Jake Charles is a lecturing fellow and executive director of the Center for Firearms Law. He writes and teaches on the Second Amendment and firearms law. His primary research interests include the legal regulation of state and private violence, Second Amendment doctrine and theory, and the place of guns in the criminal legal system. His scholarship has appeared or is forthcoming in the Michigan Law Review, University of Pennsylvania Law Review, Virginia Law Review, Northwestern University Law Review, Texas Law Review, and North Carolina Law Review, among others.
Charles frequently comments on legal issues surrounding firearm law and politics. His writing for popular audiences has appeared in The Washington Post, The Los Angeles Times, The Hill, and other outlets, and he has been quoted in news stories on CNN, NPR, Politifact, NewsWeek, and others. He has also been invited to speak in numerous public fora about the Second Amendment and the debates over the history, law, and politics of the right to keep and bear arms.
Charles joined the Center for Firearms Law in 2019 after practicing in both the appellate and products liability practice groups at McGuireWoods LLP. Charles previously clerked for Judge Allyson K. Duncan of the U.S. Court of Appeals for the Fourth Circuit and Judge Colleen McMahon of the U.S. District Court for the Southern District of New York. Before his clerkships, Charles practiced in the Washington, D.C., office of O’Melveny & Myers LLP, where his practice focused on defending clients during federal criminal investigations. In his pro bono practice, Charles helped brief a criminal appeal that resulted in the client’s conviction being overturned.

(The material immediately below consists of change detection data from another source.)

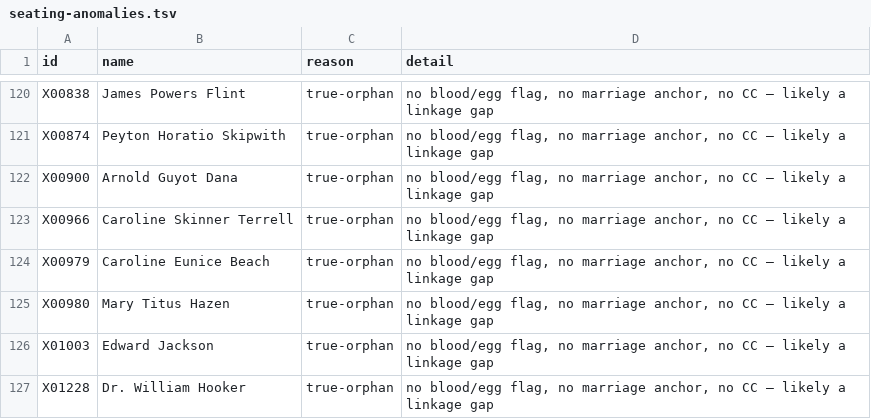
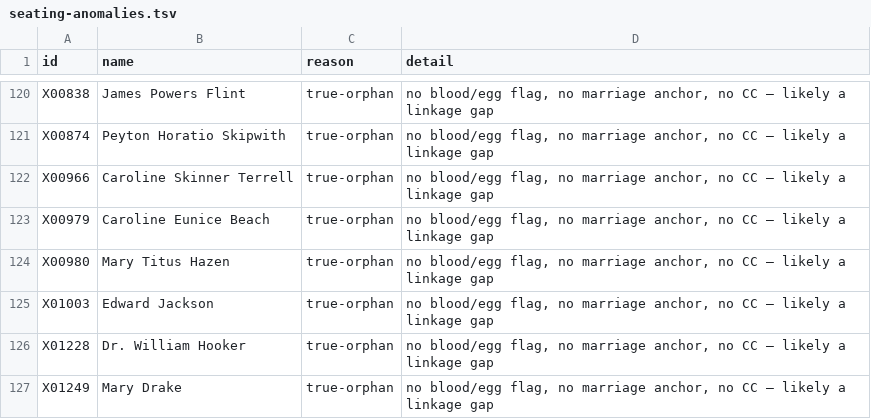
Before and after one commit to 35degrees/hookerfamily041726, a TSV file: seating-anomalies.tsv, drawn as a sheet; only a part is shown, gaps mark what is left out; the shorter side is filled out with more unchanged rows.

Commit message:
Arnold Guyot Dana deleted on Sam's instruction with every reference scrubbed, his scrapbooks and his fall already preserved on his mother's record; Harriet Trumbull added as Benjamin Silliman's wife and the Trumbull node wired up in both directions; John Wolcott Bristol rebuilt off the grave and the implicit fields into five NBs with education and career; the Silliman easter eggs given their in-law titles

```diff
--- a/seating-anomalies.tsv
+++ b/seating-anomalies.tsv
@@ -121,3 +121,2 @@ X00838	James Powers Flint	true-orphan	no blood/egg flag, no marriage anchor, no
 X00874	Peyton Horatio Skipwith	true-orphan	no blood/egg flag, no marriage anchor, no CC — likely a linkage gap
-X00900	Arnold Guyot Dana	true-orphan	no blood/egg flag, no marriage anchor, no CC — likely a linkage gap
 X00966	Caroline Skinner Terrell	true-orphan	no blood/egg flag, no marriage anchor, no CC — likely a linkage gap
```
Also changed, not shown: 1 other file.
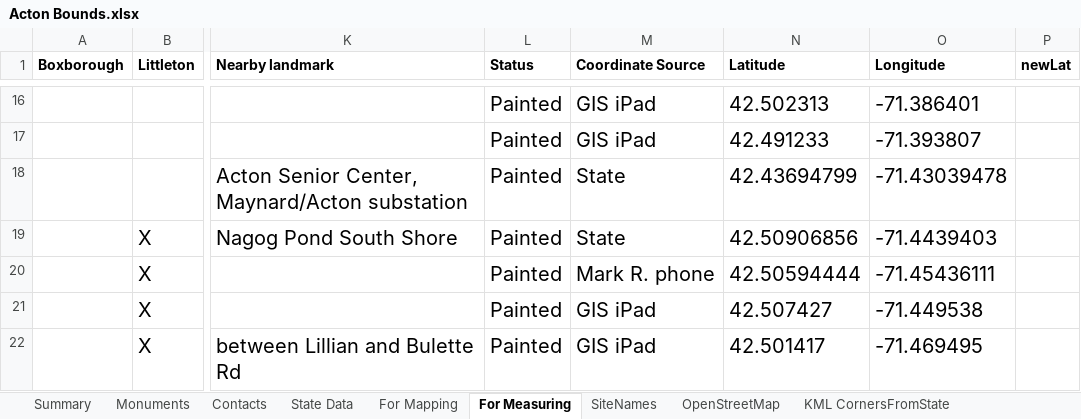
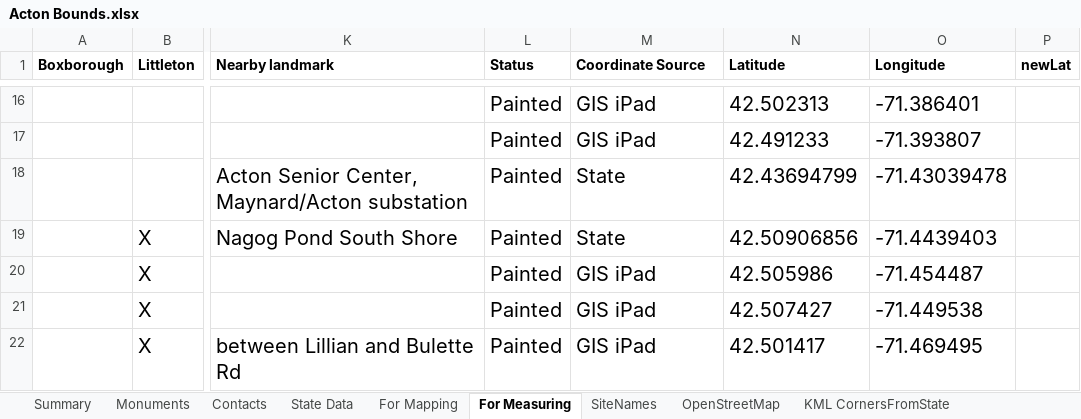
Before and after one commit to jim-snyder-grant/acton-bounds, an Excel workbook: Acton Bounds.xlsx, sheet For Measuring, drawn as a sheet; only a part is shown, gaps mark what is left out; values as stored, in another font and other column widths than the file's, no borders; charts and pictures not drawn; the diff names each change by its address in the sheet, - before the commit and + after, or states it on an @@ line.

```diff
--- a/Acton Bounds.xlsx (sheet For Measuring)
+++ b/Acton Bounds.xlsx (sheet For Measuring)
-M20 (Coordinate Source): Mark R. phone
+M20 (Coordinate Source): GIS iPad
-N20 (Latitude): 42.50594444
+N20 (Latitude): 42.505986
-O20 (Longitude): -71.45436111
+O20 (Longitude): -71.454487
```
Also changed, not shown: sheet Monuments, sheet For Mapping, formulas that keep their value.
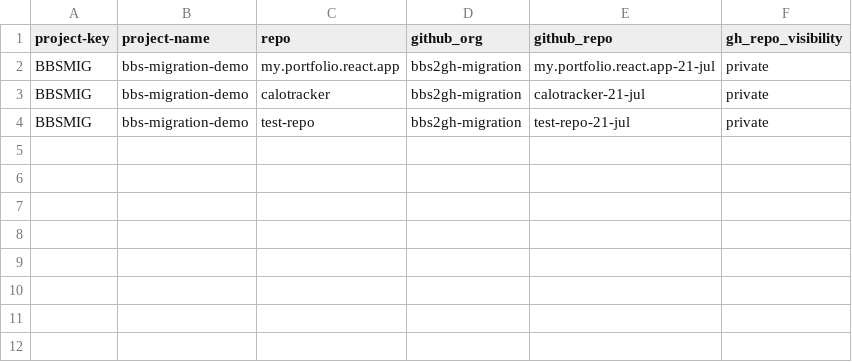
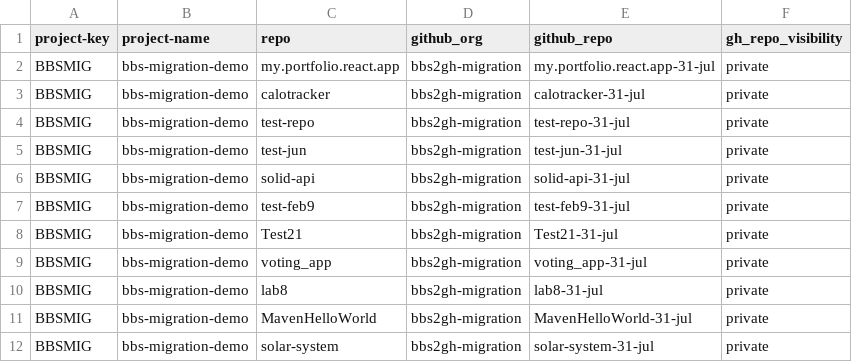
Before and after one commit to sandeepmuthyala27/bbs2gh-actions-wf, a CSV file: repos.csv, drawn as a sheet.

Commit message:
Update repos.csv with new repository entries
Added multiple new repositories for the project.

```diff
--- a/repos.csv
+++ b/repos.csv
@@ -1,4 +1,12 @@
 project-key,project-name,repo,github_org,github_repo,gh_repo_visibility
-BBSMIG,bbs-migration-demo,my.portfolio.react.app,bbs2gh-migration,my.portfolio.react.app-21-jul,private
-BBSMIG,bbs-migration-demo,calotracker,bbs2gh-migration,calotracker-21-jul,private
-BBSMIG,bbs-migration-demo,test-repo,bbs2gh-migration,test-repo-21-jul,private
+BBSMIG,bbs-migration-demo,my.portfolio.react.app,bbs2gh-migration,my.portfolio.react.app-31-jul,private
+BBSMIG,bbs-migration-demo,calotracker,bbs2gh-migration,calotracker-31-jul,private
+BBSMIG,bbs-migration-demo,test-repo,bbs2gh-migration,test-repo-31-jul,private
+BBSMIG,bbs-migration-demo,test-jun,bbs2gh-migration,test-jun-31-jul,private
+BBSMIG,bbs-migration-demo,solid-api,bbs2gh-migration,solid-api-31-jul,private
+BBSMIG,bbs-migration-demo,test-feb9,bbs2gh-migration,test-feb9-31-jul,private
+BBSMIG,bbs-migration-demo,Test21,bbs2gh-migration,Test21-31-jul,private
+BBSMIG,bbs-migration-demo,voting_app,bbs2gh-migration,voting_app-31-jul,private
+BBSMIG,bbs-migration-demo,lab8,bbs2gh-migration,lab8-31-jul,private
+BBSMIG,bbs-migration-demo,MavenHelloWorld,bbs2gh-migration,MavenHelloWorld-31-jul,private
+BBSMIG,bbs-migration-demo,solar-system,bbs2gh-migration,solar-system-31-jul,private
```
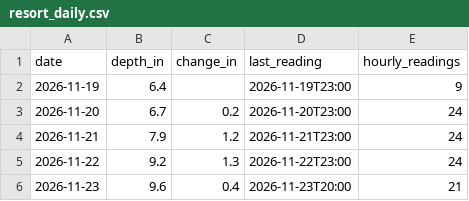
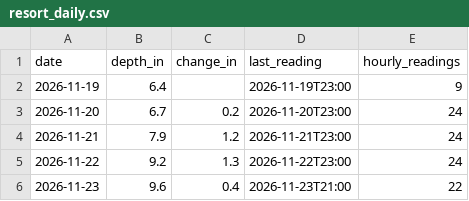
Before and after one commit to Skyline-Snow/skyline-snow.github.io, a CSV file: snowline/data/observed/resort_daily.csv, drawn as a sheet.

```diff
--- a/snowline/data/observed/resort_daily.csv
+++ b/snowline/data/observed/resort_daily.csv
@@ -5,2 +5,2 @@ date,depth_in,change_in,last_reading,hourly_readings
 2026-11-22,9.2,1.3,2026-11-22T23:00,24
-2026-11-23,9.6,0.4,2026-11-23T20:00,21
+2026-11-23,9.6,0.4,2026-11-23T21:00,22
```
Also changed, not shown: snowline/data/mtb_hourly.csv, snowline/data/score_history.csv, 2 other files.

Charles graduated magna cum laude from Duke Law School. During law school, he served as notes editor for the Duke Law Journal and was elected to the Order of the Coif. He also holds an M.A. in political science with an emphasis in normative political theory and political institutions from Duke University. Prior to law school, Charles earned M.A. degrees in theology and philosophy from Biola University and a bachelor’s degree in criminology, law, and society & psychology and social behavior from the University of California, Irvine.